I respect Don Berwick and Zeke Emanuel as smart, thoughtful and well intentioned policy folks. Yesterday in an Op-Ed in the WSJ they tried to position Obamacare as ‘market-friendly’. The audacity of positioning Obamacare as ‘market-friendly’ vs. the proposals of Romney/Ryan is just so outrageous that it can’t be allowed to stand without comment. They must be subscribing to the theory the bigger the lie they tell — the more likely it is for the public to believe it. From a quick scan of the online comments — at least they aren’t fooling the WSJ online readers.
One should really worry about the diagnosis and treatment plan from their physician when they either don’t see/acknowledge relevant facts or miscontrue the evidence to fit their preconceived notions, as is the case here. Let’s go through some missing facts/evidence:
- Medicare Part D — prescription drug benefits: the market based approach of multiple plans, with different prices/formularies competing – with the consumer able to choose the right fit for them — has been a huge success and been substantially more cost-effective than any CBO or CMS projection at the time.

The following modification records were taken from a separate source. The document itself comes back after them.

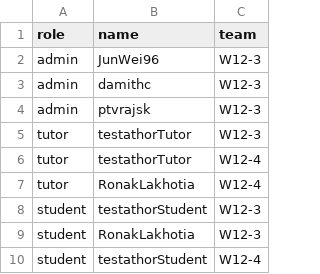
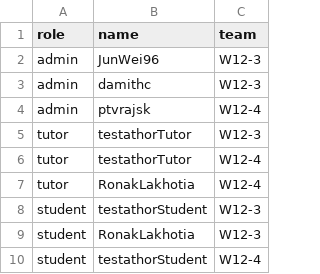
Before and after one commit to zhaojj2209/public_data, a CSV file: data.csv, drawn as a sheet.

Commit message:
Update data.csv

```diff
--- a/data.csv
+++ b/data.csv
@@ -3,3 +3,3 @@ admin,JunWei96,W12-3
 admin,damithc,W12-3
-admin,ptvrajsk,W12-3
+admin,ptvrajsk,W12-4
 tutor,testathorTutor,W12-3
```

- Medicare Advantage Plans: super popular with Medicare beneficiaries — over 12M+ enrollees. Again a program where the consumer chooses and the market is competing for their business. Oh wait — maybe they didn’t mention this because Obamacare takes a lot of money from this program. Furthermore — the whole point of MA plans is to encourage a focus on value (not volume) as they say they want (and I agree is critical — see prior post) — but just not in this ‘market-friendly’ approach.
- Their approach is totally top down (ever see a top down, centrally controlled market work?):

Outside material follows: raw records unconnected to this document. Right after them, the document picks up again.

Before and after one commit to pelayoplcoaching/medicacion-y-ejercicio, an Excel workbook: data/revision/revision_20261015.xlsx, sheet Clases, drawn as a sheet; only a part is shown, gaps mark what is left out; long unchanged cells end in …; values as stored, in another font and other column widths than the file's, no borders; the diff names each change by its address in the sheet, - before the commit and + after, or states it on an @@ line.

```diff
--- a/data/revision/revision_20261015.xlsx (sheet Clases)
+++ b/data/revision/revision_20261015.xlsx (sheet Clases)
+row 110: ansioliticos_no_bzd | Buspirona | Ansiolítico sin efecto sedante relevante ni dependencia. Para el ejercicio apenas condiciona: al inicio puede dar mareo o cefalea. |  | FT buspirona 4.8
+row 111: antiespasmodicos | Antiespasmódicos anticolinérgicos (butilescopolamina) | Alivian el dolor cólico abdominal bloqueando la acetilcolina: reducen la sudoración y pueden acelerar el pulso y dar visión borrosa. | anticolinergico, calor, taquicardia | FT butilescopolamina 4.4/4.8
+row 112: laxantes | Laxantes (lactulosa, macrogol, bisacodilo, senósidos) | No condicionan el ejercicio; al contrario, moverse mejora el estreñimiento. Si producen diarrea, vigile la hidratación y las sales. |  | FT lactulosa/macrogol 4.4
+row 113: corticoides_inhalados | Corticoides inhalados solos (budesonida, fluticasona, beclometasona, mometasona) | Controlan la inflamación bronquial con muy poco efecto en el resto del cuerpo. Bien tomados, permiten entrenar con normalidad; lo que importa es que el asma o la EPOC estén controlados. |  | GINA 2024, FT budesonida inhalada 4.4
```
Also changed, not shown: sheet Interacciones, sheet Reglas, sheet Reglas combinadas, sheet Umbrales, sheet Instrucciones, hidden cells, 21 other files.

- support point 1 — administrative costs lower in CMS vs. private insurance — this is a total red-herring of comparing apples and oranges — but demonstrates clear bias to government centered
- support point 2 — experts have determined that ‘bundles of care’ is critical to payment reform and CMS will help determine what payment models will work. The rate of innovation will be determined by CMS and is again ‘expert-centered’ or government controlled. This isn’t the way most markets work well. Now — I accept that somehow CMS payments have to be reformed. Seems like ‘vouchers’ with consumers choosing and suppliers competing might be a lot more likely to succeed here — even if it is messier.
- support point 3 — IPAB. This is the epitome of government centered without accountability. I accept IPAB might be better than Congress in making recommendations on how to control costs — but to position it as ‘market-friendly’ and innovative — really?
- Ryan Voucher plan: the authors simply assert the Ryan voucher plan is “inadequate” and imply that throwing Medicare members on the ‘private market’ is inhumane….but provide no evidence (see first two facts above). They prefer one size fits all vs. consumers/suppliers interacting in a marketplace to figure it out and drive continuous improvement. The IOM recently released a report that estimated 33% of today’s health spend is waste and does not add to “value” in the form of better health outcomes — that is $750B in annual spend. Here is some evidence to suggest there is no credible reason today to say the ‘vouchers’ are inadequate. It is more like the Chicago Teachers Union saying vouchers and charter schools can’t work — despite all the evidence that they do in the communities that have tried them.
After 60 years of a largely single payer, government run system in England the Cameron government has proposed real reforms that would move their system to be way more ‘market-friendly’, innovative in health delivery and empowering of consumer choice than Obamacare. I prefer their treatment plan tothe authors.
We need a real political dialog in this country about the best framework to get more “value” from our health care expenditures — public and private. The framers and spin handlers of Obamacare did not stimulate that objective debate….which was a huge disappointment and a lost opportunity.